Stored items from a collection:
-.-.-

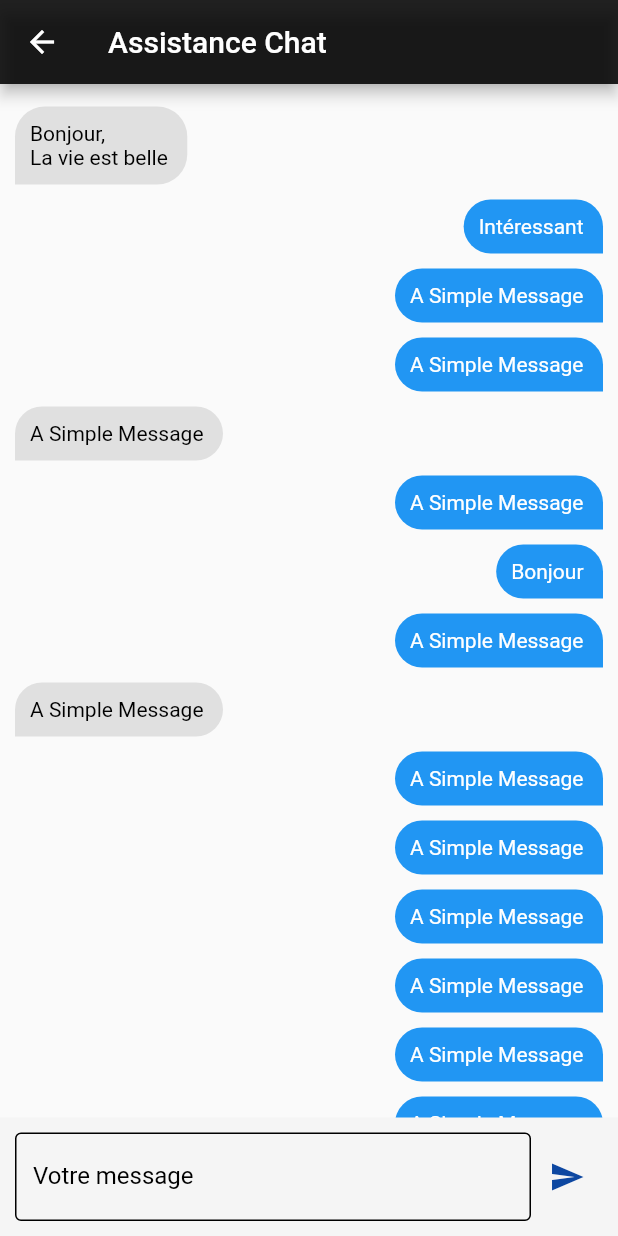
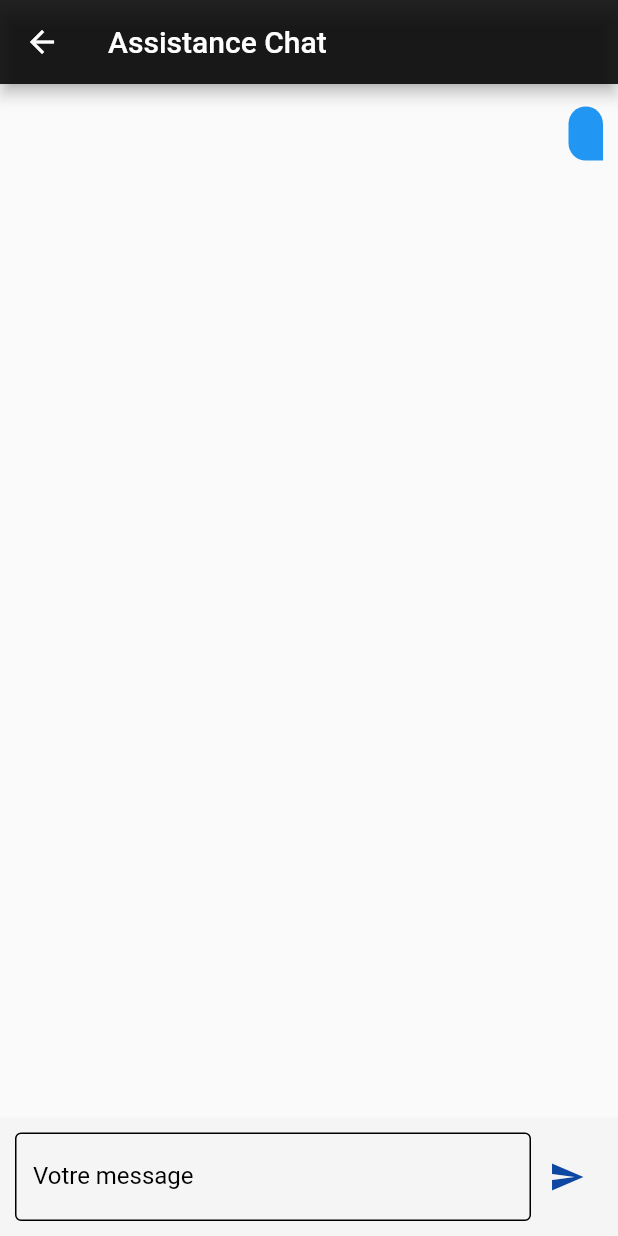
Before and after one commit to Benliam12/SuperProjet, a Flutter app: the ChatBot screen opened directly, after a tap on the "send" icon, on a phone screen of 412 x 824 dp. Run offline on Flutter 3.47's test engine with Material 2 defaults, Android fonts, the phone set to English and light mode, and no system bars.

Commit message:
Impleming reply system

```diff
--- a/lib/chatbot.dart
+++ b/lib/chatbot.dart
@@ -2,7 +2,6 @@ import 'dart:developer';
 
 import 'package:flutter/material.dart';
 import 'package:login_app/setting_manager.dart';
-import 'package:vibrate/vibrate.dart';
 
 class ChatBot extends StatefulWidget {
   ChatBot({Key key}) : super(key: key);
@@ -17,8 +16,26 @@ class _ChatBotState extends State<ChatBot> {
     });
   }
 
+  List<Messages> messages = [];
+  final myController = TextEditingController();
+
+  @override
+  void dispose() {
+    // Clean up the controller when the widget is disposed.
+    myController.dispose();
+    super.dispose();
+  }
+
   void _onSendMessage() {
-    setState(() {});
+    setState(() {
+      String message = myController.text;
+      List<String> splitString = message.split('');
+
+      messages.add(new Messages(
+        message: message,
+      ));
+      myController.clear();
+    });
   }
 
   @override
@@ -33,38 +50,13 @@ class _ChatBotState extends State<ChatBot> {
         height: MediaQuery.of(context).size.height,
         child: Column(
           children: <Widget>[
+            Container(height: 15),
             Expanded(
-              child: ListView(
-                children: <Widget>[
-                  Container(height: 15),
-                  Messages(
-                      message: "Bonjour,\nLa vie est belle", reader: false),
-                  Messages(message: "Intéressant"),
-                  Messages(),
-                  Messages(),
-                  Messages(
-                    reader: false,
-                  ),
-                  Messages(),
-                  Messages(
-                    message: "Bonjour",
-                  ),
-                  Messages(),
-                  Messages(
-                    reader: false,
-                  ),
-                  Messages(),
-                  Messages(),
-                  Messages(),
-                  Messages(),
-                  Messages(),
-                  Messages(),
-                  Messages(),
-                  Messages(),
-                  Messages(),
-                ],
-              ),
-            ),
+                child: new ListView.builder(
+                    itemCount: messages.length,
+                    itemBuilder: (BuildContext ctxt, int index) {
+                      return messages[index];
+                    })),
             Container(
               color: Colors.grey[100],
               child: Padding(
@@ -73,6 +65,7 @@ class _ChatBotState extends State<ChatBot> {
                     children: <Widget>[
                       Flexible(
                         child: TextFormField(
+                          controller: myController,
                           validator: (value) {
                             if (value == null) {
                               return 'Please enter some text';
@@ -97,7 +90,7 @@ class _ChatBotState extends State<ChatBot> {
                           Icons.send,
                           color: Colors.blue[900],
                         ),
-                        onPressed: _onSendMessage,
+                        onPressed: () => {_onSendMessage()},
                       ),
                     ],
                   )),
@@ -136,6 +129,7 @@ class Messages extends StatelessWidget {
     }
 
     return Container(
+        width: MediaQuery.of(context).size.width * 0.50,
         margin: EdgeInsets.only(bottom: 10.0, right: 10.0, left: 10.0),
         child: Align(
             alignment: this.alignment,
@@ -150,6 +144,8 @@ class Messages extends StatelessWidget {
                           bottomRight: Radius.circular(this.readerReader)),
                       color: this.color),
                   padding: EdgeInsets.all(10.0),
+                  child: LimitedBox(
+                      maxWidth: 205,
                       child: SelectableText(
                         this.message,
                         style: TextStyle(color: this.textColor),
@@ -158,8 +154,8 @@ class Messages extends StatelessWidget {
                           selectAll: true,
                         ),
                         scrollPhysics: ClampingScrollPhysics(),
-                    onTap: () => {Vibrate.feedback(FeedbackType.error)},
-                  )),
+                        onTap: () => {},
+                      ))),
             )));
   }
 }
--- a/lib/main.dart
+++ b/lib/main.dart
@@ -16,15 +16,6 @@ class MyApp extends StatelessWidget {
     return MaterialApp(
       title: 'Student tool kit',
       theme: ThemeData(
-        // This is the theme of your application.
-        //
-        // Try running your application with "flutter run". You'll see the
-        // application has a blue toolbar. Then, without quitting the app, try
-        // changing the primarySwatch below to Colors.green and then invoke
-        // "hot reload" (press "r" in the console where you ran "flutter run",
-        // or simply save your changes to "hot reload" in a Flutter IDE).
-        // Notice that the counter didn't reset back to zero; the application
-        // is not restarted.
         primarySwatch: Colors.purple,
       ),
       home: MyHomePage(title: "Student Tool kit"),
@@ -65,7 +56,7 @@ class _MyHomePageState extends State<MyHomePage> {
     "Calendar",
     "Chimistry Calculator",
     "Assistant Chat",
-    "Stats"
+    "Astrology"
   ];
 
   void _settings() {
@@ -82,7 +73,7 @@ class _MyHomePageState extends State<MyHomePage> {
         "Calendar",
         "Chimistry Calculator",
         "Assistant Chat",
-        "Stats"
+        "Astrology"
       ];
     });
   }
@@ -158,7 +149,6 @@ class Activities extends StatelessWidget {
         context,
         MaterialPageRoute(builder: (context) => ChatBot()),
       );
-
       return;
     }
 
```
Lines whose indentation alone changed are shown as unchanged.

-.-.-

Write the records out again verbatim and omit the pictures they contain.

◆ Reply:
Before and after one commit to Benliam12/SuperProjet, a Flutter app: the ChatBot screen opened directly, after a tap on the "send" icon, on a phone screen of 412 x 824 dp. Run offline on Flutter 3.47's test engine with Material 2 defaults, Android fonts, the phone set to English and light mode, and no system bars.

Commit message:
Impleming reply system

```diff
--- a/lib/chatbot.dart
+++ b/lib/chatbot.dart
@@ -2,7 +2,6 @@ import 'dart:developer';
 
 import 'package:flutter/material.dart';
 import 'package:login_app/setting_manager.dart';
-import 'package:vibrate/vibrate.dart';
 
 class ChatBot extends StatefulWidget {
   ChatBot({Key key}) : super(key: key);
@@ -17,8 +16,26 @@ class _ChatBotState extends State<ChatBot> {
     });
   }
 
+  List<Messages> messages = [];
+  final myController = TextEditingController();
+
+  @override
+  void dispose() {
+    // Clean up the controller when the widget is disposed.
+    myController.dispose();
+    super.dispose();
+  }
+
   void _onSendMessage() {
-    setState(() {});
+    setState(() {
+      String message = myController.text;
+      List<String> splitString = message.split('');
+
+      messages.add(new Messages(
+        message: message,
+      ));
+      myController.clear();
+    });
   }
 
   @override
@@ -33,38 +50,13 @@ class _ChatBotState extends State<ChatBot> {
         height: MediaQuery.of(context).size.height,
         child: Column(
           children: <Widget>[
+            Container(height: 15),
             Expanded(
-              child: ListView(
-                children: <Widget>[
-                  Container(height: 15),
-                  Messages(
-                      message: "Bonjour,\nLa vie est belle", reader: false),
-                  Messages(message: "Intéressant"),
-                  Messages(),
-                  Messages(),
-                  Messages(
-                    reader: false,
-                  ),
-                  Messages(),
-                  Messages(
-                    message: "Bonjour",
-                  ),
-                  Messages(),
-                  Messages(
-                    reader: false,
-                  ),
-                  Messages(),
-                  Messages(),
-                  Messages(),
-                  Messages(),
-                  Messages(),
-                  Messages(),
-                  Messages(),
-                  Messages(),
-                  Messages(),
-                ],
-              ),
-            ),
+                child: new ListView.builder(
+                    itemCount: messages.length,
+                    itemBuilder: (BuildContext ctxt, int index) {
+                      return messages[index];
+                    })),
             Container(
               color: Colors.grey[100],
               child: Padding(
@@ -73,6 +65,7 @@ class _ChatBotState extends State<ChatBot> {
                     children: <Widget>[
                       Flexible(
                         child: TextFormField(
+                          controller: myController,
                           validator: (value) {
                             if (value == null) {
                               return 'Please enter some text';
@@ -97,7 +90,7 @@ class _ChatBotState extends State<ChatBot> {
                           Icons.send,
                           color: Colors.blue[900],
                         ),
-                        onPressed: _onSendMessage,
+                        onPressed: () => {_onSendMessage()},
                       ),
                     ],
                   )),
@@ -136,6 +129,7 @@ class Messages extends StatelessWidget {
     }
 
     return Container(
+        width: MediaQuery.of(context).size.width * 0.50,
         margin: EdgeInsets.only(bottom: 10.0, right: 10.0, left: 10.0),
         child: Align(
             alignment: this.alignment,
@@ -150,6 +144,8 @@ class Messages extends StatelessWidget {
                           bottomRight: Radius.circular(this.readerReader)),
                       color: this.color),
                   padding: EdgeInsets.all(10.0),
+                  child: LimitedBox(
+                      maxWidth: 205,
                       child: SelectableText(
                         this.message,
                         style: TextStyle(color: this.textColor),
@@ -158,8 +154,8 @@ class Messages extends StatelessWidget {
                           selectAll: true,
                         ),
                         scrollPhysics: ClampingScrollPhysics(),
-                    onTap: () => {Vibrate.feedback(FeedbackType.error)},
-                  )),
+                        onTap: () => {},
+                      ))),
             )));
   }
 }
--- a/lib/main.dart
+++ b/lib/main.dart
@@ -16,15 +16,6 @@ class MyApp extends StatelessWidget {
     return MaterialApp(
       title: 'Student tool kit',
       theme: ThemeData(
-        // This is the theme of your application.
-        //
-        // Try running your application with "flutter run". You'll see the
-        // application has a blue toolbar. Then, without quitting the app, try
-        // changing the primarySwatch below to Colors.green and then invoke
-        // "hot reload" (press "r" in the console where you ran "flutter run",
-        // or simply save your changes to "hot reload" in a Flutter IDE).
-        // Notice that the counter didn't reset back to zero; the application
-        // is not restarted.
         primarySwatch: Colors.purple,
       ),
       home: MyHomePage(title: "Student Tool kit"),
@@ -65,7 +56,7 @@ class _MyHomePageState extends State<MyHomePage> {
     "Calendar",
     "Chimistry Calculator",
     "Assistant Chat",
-    "Stats"
+    "Astrology"
   ];
 
   void _settings() {
@@ -82,7 +73,7 @@ class _MyHomePageState extends State<MyHomePage> {
         "Calendar",
         "Chimistry Calculator",
         "Assistant Chat",
-        "Stats"
+        "Astrology"
       ];
     });
   }
@@ -158,7 +149,6 @@ class Activities extends StatelessWidget {
         context,
         MaterialPageRoute(builder: (context) => ChatBot()),
       );
-
       return;
     }
 
```
Lines whose indentation alone changed are shown as unchanged.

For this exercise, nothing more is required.